Kiwis can fly!
Once again Emirates Team New Zealand has entered the history books and won the America’s Cup for New Zealand for the fourth time. On day 7 of the 36th America’s Cup presented by PRADA, the Kiwis scored the 7th point they needed to raise the Auld Mug in front of thousands of spectators.
A spectacular achievement for Emirates Team New Zealand and the yacht club they represent, the Royal New Zealand Yacht Squadron. Another confirmation that – in sailing – the Southern hemisphere country of 5 million people can punch way above its weight.
Luna Rossa Prada Pirelli, fought until the last race and the team showed talent and experience throughout the whole event and their story is far from over.
With the home team just one win away from the 36th America’s Cup, if the sense of occasion wasn’t producing enough tension ahead of the seventh day of racing, the weather was adding extra pressure, teasing all as the sea breeze appeared reluctant to develop.
As start time drew closer there was little sign of the breeze, forcing a postponement. But then, as the clock counted down the breeze started to build and after a 30min delay Race 10 was underway.
Just as Luna Rossa Prada Pirelli entered the pre-start area helmsman Jimmy Spithill talked about wanting the right-hand side of the course, a quick clip from the onboard comms that gave us a clue to the strategy and play that was about to unfold. Emirates Team New Zealand also wanted the right-hand side of the course and headed out to the right-hand side of the pre-start area and tacked just before the boundary to stay high.

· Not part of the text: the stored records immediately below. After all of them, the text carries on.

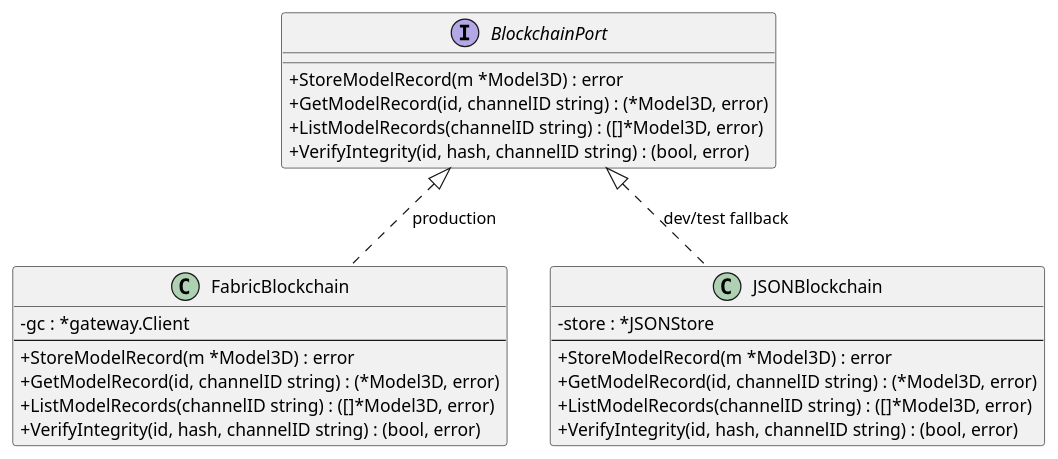
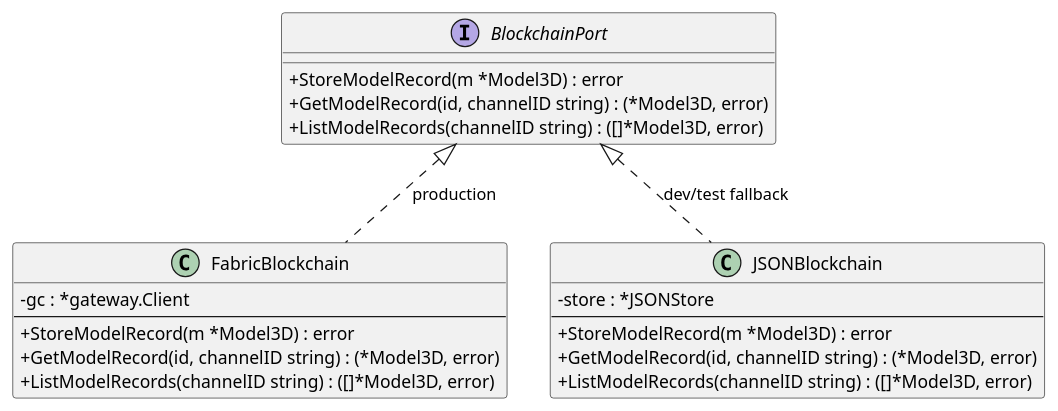
The second of 2 diagrams in specs/3-Conception/Architecture_Hexagonale.md (myr-forge/myr-core), drawn with PlantUML before and after one commit. The commit also changed other lines of this file and 52 other files, not shown here.

````diff
--- a/specs/3-Conception/Architecture_Hexagonale.md
+++ b/specs/3-Conception/Architecture_Hexagonale.md
@@ -269,34 +269,31 @@
 ```plantuml
 @startuml
 skinparam classAttributeIconSize 0
 
 interface BlockchainPort {
   + StoreModelRecord(m *Model3D) : error
   + GetModelRecord(id, channelID string) : (*Model3D, error)
   + ListModelRecords(channelID string) : ([]*Model3D, error)
-  + VerifyIntegrity(id, hash, channelID string) : (bool, error)
 }
 
 class FabricBlockchain {
   - gc : *gateway.Client
   --
   + StoreModelRecord(m *Model3D) : error
   + GetModelRecord(id, channelID string) : (*Model3D, error)
   + ListModelRecords(channelID string) : ([]*Model3D, error)
-  + VerifyIntegrity(id, hash, channelID string) : (bool, error)
 }
 
 class JSONBlockchain {
   - store : *JSONStore
   --
   + StoreModelRecord(m *Model3D) : error
   + GetModelRecord(id, channelID string) : (*Model3D, error)
   + ListModelRecords(channelID string) : ([]*Model3D, error)
-  + VerifyIntegrity(id, hash, channelID string) : (bool, error)
 }
 
 BlockchainPort <|.. FabricBlockchain : production
 BlockchainPort <|.. JSONBlockchain : dev/test fallback
 
 @enduml
 ```
````
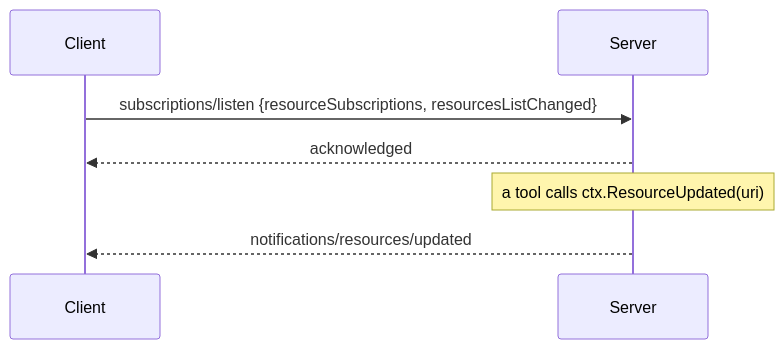
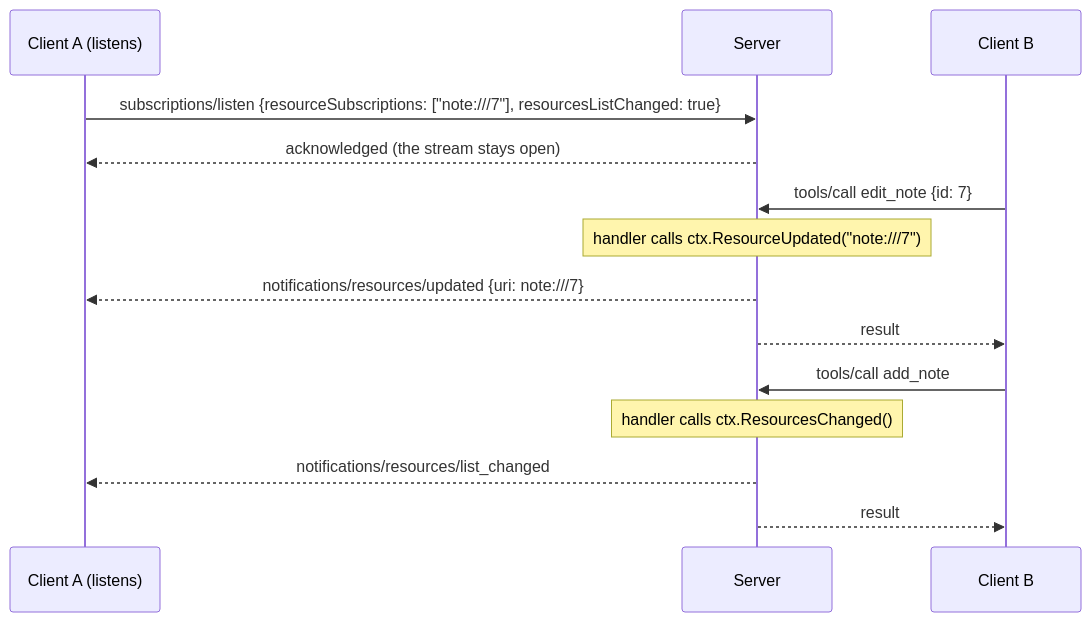
Before and after one commit to StevenCyb/GoMCP: diagram 16 of 19 in README.md, drawn with Mermaid. The commit also changed other lines of this file and 20 other files, not shown here.

````diff
--- a/README.md
+++ b/README.md
@@ -616,9 +891,16 @@
 ```mermaid
 sequenceDiagram
-    participant C as Client
+    participant A as Client A (listens)
     participant S as Server
-    C->>S: subscriptions/listen {resourceSubscriptions, resourcesListChanged}
-    S-->>C: acknowledged
-    Note over S: a tool calls ctx.ResourceUpdated(uri)
-    S-->>C: notifications/resources/updated
+    participant B as Client B
+    A->>S: subscriptions/listen {resourceSubscriptions: ["note:///7"], resourcesListChanged: true}
+    S-->>A: acknowledged (the stream stays open)
+    B->>S: tools/call edit_note {id: 7}
+    Note over S: handler calls ctx.ResourceUpdated("note:///7")
+    S-->>A: notifications/resources/updated {uri: note:///7}
+    S-->>B: result
+    B->>S: tools/call add_note
+    Note over S: handler calls ctx.ResourcesChanged()
+    S-->>A: notifications/resources/list_changed
+    S-->>B: result
 ```
````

As both came back towards the line Emirates Team New Zealand had started to windward of Luna Rossa Prada Pirelli, coming in slightly late to the line and tacking off onto port straight away to take the right-hand side of the course. Luna Rossa Prada Pirelli found themselves in a right-hand shift and were unable to tack across. The Kiwis were able to lock into the right-handed breeze and gained the early advantage.
As the pair came together the Kiwis tacked in front of Luna Rossa forcing the Italians to tack back onto starboard and allowing themselves to go back to the right-hand side of the course. A strong tactic following a solid and confident start.

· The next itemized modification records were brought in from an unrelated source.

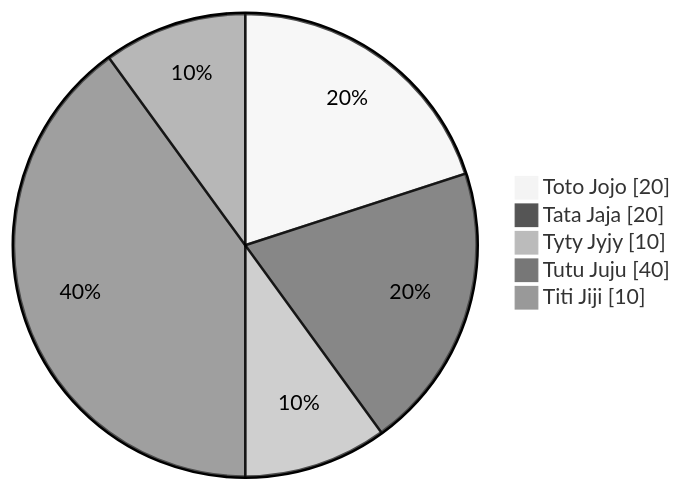
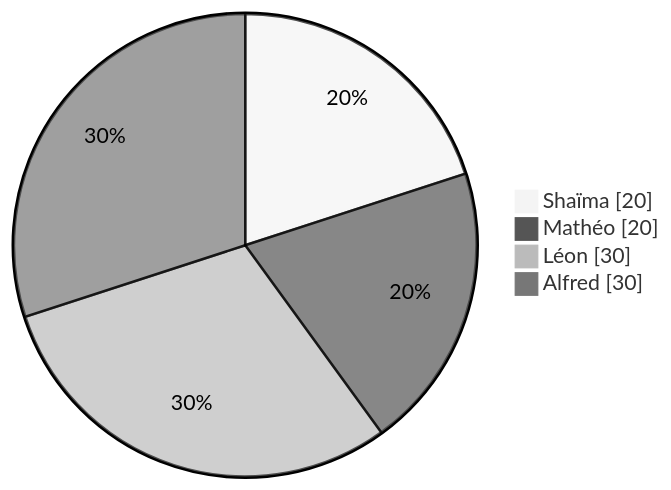
Before and after one commit to ING1-Paris/ece-world-paris-ing1-2022-2023-nintendeau: the fifth of 5 diagrams in presentation/presentation.md, drawn with Mermaid. The commit also changed other lines of this file, not shown here.

Commit message:
CHANGEMENT : inclusion des graphes d'appels - VERIFIEZ SI CE QUE J'AI FAIT EST OK -BUG d'affichage sur les graphes d'appels j'ignore pourquoi -JAI EXPLIQUE CHAQUE JEU DANS LE RAPPORT

```diff
--- a/presentation/presentation.md
+++ b/presentation/presentation.md
@@ -191,9 +473,9 @@
 <div class="mermaid">
 %%{init: {'theme':'neutral'}}%%
 pie showData
-    "Toto Jojo" : 20
-    "Tata Jaja" : 20
-    "Tyty Jyjy" : 10
-    "Tutu Juju" : 40
-    "Titi Jiji" : 10
+    "Shaïma" : 20
+    "Mathéo" : 20
+    "Léon" : 30
+    "Alfred" : 30
+    
 </div>
```
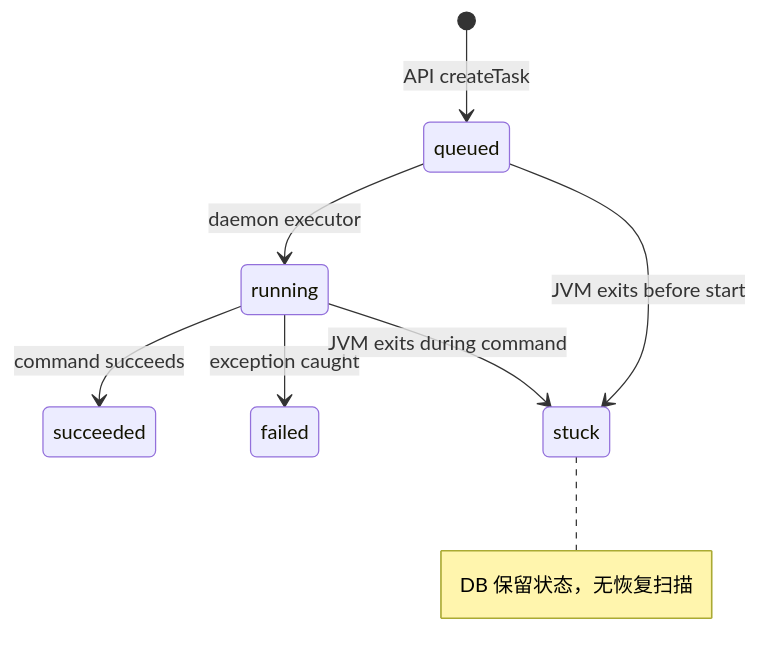
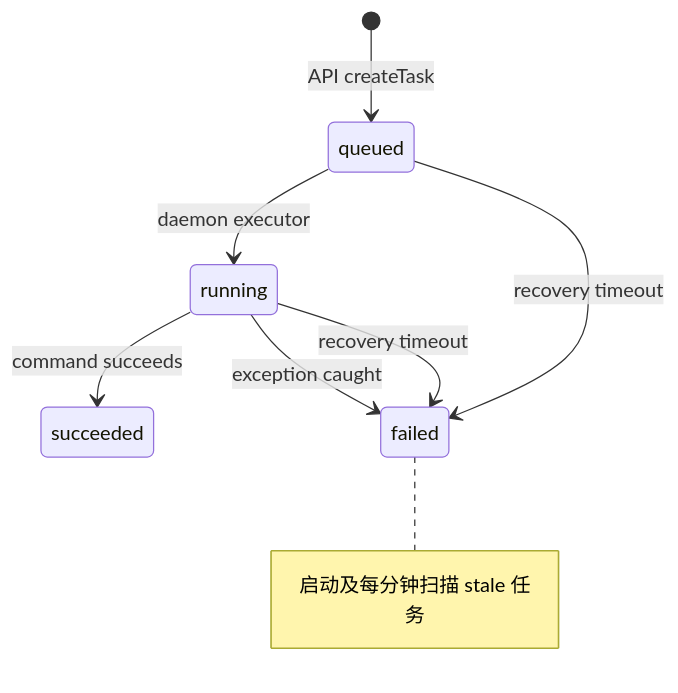
Before and after one commit to xsc683/HISIEM: diagram 30 of 34 in HISIEM-add_frame-架构与数据流分析.md, drawn with Mermaid. The commit also changed other lines of this file and 32 other files, not shown here.

````diff
--- a/HISIEM-add_frame-架构与数据流分析.md
+++ b/HISIEM-add_frame-架构与数据流分析.md
@@ -1399,12 +1401,12 @@
 ```mermaid
 stateDiagram-v2
   [*] --> queued: API createTask
   queued --> running: daemon executor
   running --> succeeded: command succeeds
   running --> failed: exception caught
-  queued --> stuck: JVM exits before start
-  running --> stuck: JVM exits during command
-  note right of stuck
-    DB 保留状态，无恢复扫描
+  queued --> failed: recovery timeout
+  running --> failed: recovery timeout
+  note right of failed
+    启动及每分钟扫描 stale 任务
   end note
 ```
````
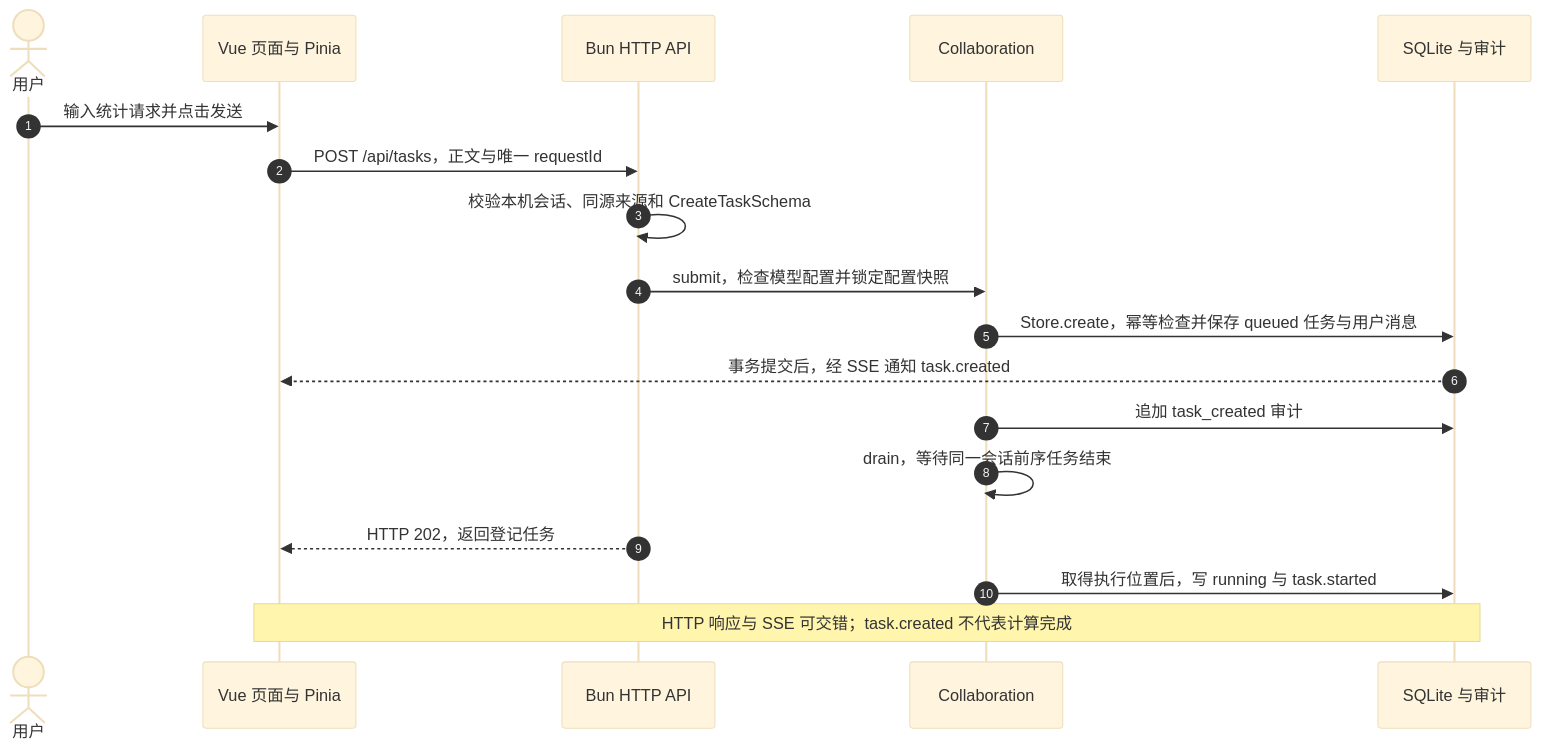
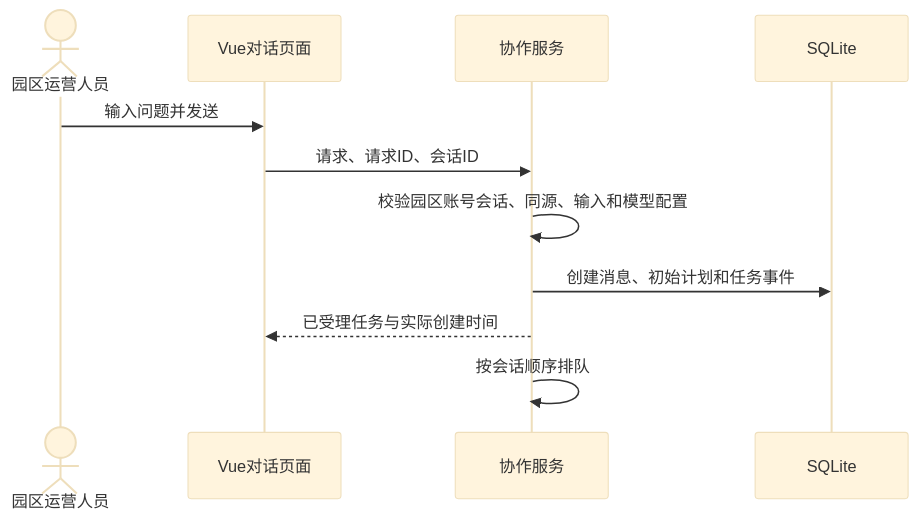
The first of 8 diagrams in project_document.md (shutingchai5-ux/vectra-source-0.2.0), drawn with Mermaid (base theme) before and after one commit. The commit also changed other lines of this file and 622 other files, not shown here.

````diff
--- a/project_document.md
+++ b/project_document.md
@@ -250,20 +120,13 @@
 ```mermaid
 sequenceDiagram
-    autonumber
-    actor U as 用户
-    participant W as Vue 页面与 Pinia
-    participant H as Bun HTTP API
-    participant S as Collaboration
-    participant D as SQLite 与审计
-    U->>W: 输入统计请求并点击发送
-    W->>H: POST /api/tasks，正文与唯一 requestId
-    H->>H: 校验本机会话、同源来源和 CreateTaskSchema
-    H->>S: submit，检查模型配置并锁定配置快照
-    S->>D: Store.create，幂等检查并保存 queued 任务与用户消息
-    D-->>W: 事务提交后，经 SSE 通知 task.created
-    S->>D: 追加 task_created 审计
-    S->>S: drain，等待同一会话前序任务结束
-    H-->>W: HTTP 202，返回登记任务
-    S->>D: 取得执行位置后，写 running 与 task.started
-    Note over W,D: HTTP 响应与 SSE 可交错；task.created 不代表计算完成
+  actor U as 园区运营人员
+  participant W as Vue对话页面
+  participant S as 协作服务
+  participant DB as SQLite
+  U->>W: 输入问题并发送
+  W->>S: 请求、请求ID、会话ID
+  S->>S: 校验园区账号会话、同源、输入和模型配置
+  S->>DB: 创建消息、初始计划和任务事件
+  S-->>W: 已受理任务与实际创建时间
+  S->>S: 按会话顺序排队
 ```
````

As the pair came back together for the second time the Italians had made distance and ducked the Kiwis as they crossed. Luna Rossa were now able to get to the right-hand side of the course.
As the breeze fluctuated the key was to get into phase with the breeze.

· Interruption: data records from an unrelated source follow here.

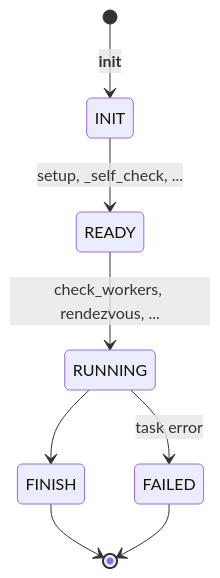
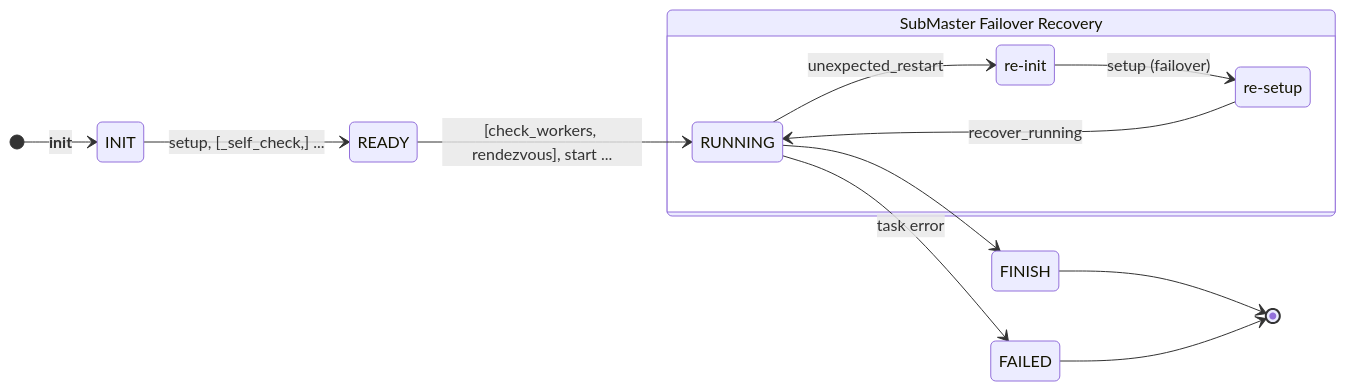
The second of 5 diagrams in docs/design/unified-architecture.md (intelligent-machine-learning/dlrover), drawn with Mermaid before and after one commit. The commit also changed 3 other files, not shown here.

````diff
--- a/docs/design/unified-architecture.md
+++ b/docs/design/unified-architecture.md
@@ -173,10 +173,21 @@
 ```mermaid
 stateDiagram-v2
+    direction LR
+
     [*] --> INIT: __init__
-    INIT --> READY: setup, _self_check, ...
-    READY --> RUNNING: check_workers, rendezvous, ...
-    RUNNING --> FINISH: 
+    INIT --> READY: setup, [_self_check,] ...
+    READY --> RUNNING: [check_workers, rendezvous], start ...
+    RUNNING --> FINISH
     RUNNING --> FAILED: task error
-FINISH --> [*]
-FAILED --> [*]
+    FINISH --> [*]
+    FAILED --> [*]
+
+    state "SubMaster Failover Recovery" as FAILOVER {
+        INIT_F: re-init
+        READY_F: re-setup
+
+        RUNNING --> INIT_F: unexpected_restart
+        INIT_F --> READY_F: setup (failover)
+        READY_F --> RUNNING: recover_running
+    }
 ```
````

Around gate 1 it was Emirates Team New Zealand that led by 7 seconds taking the right-hand mark while Luna Rossa Prada Pirelli took the left-hand mark. A split was what the Italians wanted if they were to find a passing lane on the downwind leg. The Kiwi task was to close down the opportunities. Downwind, having swapped sides the Kiwis were sailing at 41 knots to the Italians’ 39 knots but as the pair came into gate 2 the game was still close as Luna Rossa trailed by just 9 seconds.
Meanwhile, Emirates Team New Zealand headed out to the right-hand side of the course, protecting their position whenever required. But as the second beat unfolded the Kiwis started to stretch out their lead, increasing the distance to around 300m on the water.
By now they were free to choose the mark that they wanted at gate 2 taking the left-hand side and leading by 27seconds. Luna Rossa split once again taking the right-hand mark in an effort to find a different and quicker route down leg 4.
But even if they were to find more breeze, the Kiwis were sailing consistently quicker and had pulled the distance out to over 500 m. By gate 4 that had translated into a lead of 37 seconds as they rounded the left-hand mark to head out to the left-hand side of the course.
Behind them Luna Rossa took the right-hand mark and did the more difficult move to get out to the right-hand side of the course and continue to keep out of phase with their opponents. The third upwind leg offered little in the way of a comeback for the Italians. All they could hope for now was for their opponents to make a mistake.
Through the last gate, Emirates Team New Zealand took the right-hand mark rounding 49 seconds ahead as they headed off on the last leg of what would surely be the last race in the 36th America’s Cup.
A race and a win that would see them take the oldest sporting trophy in international sport. After 10 races and a score line of 7:3 the America’s Cup was New Zealand’s once again.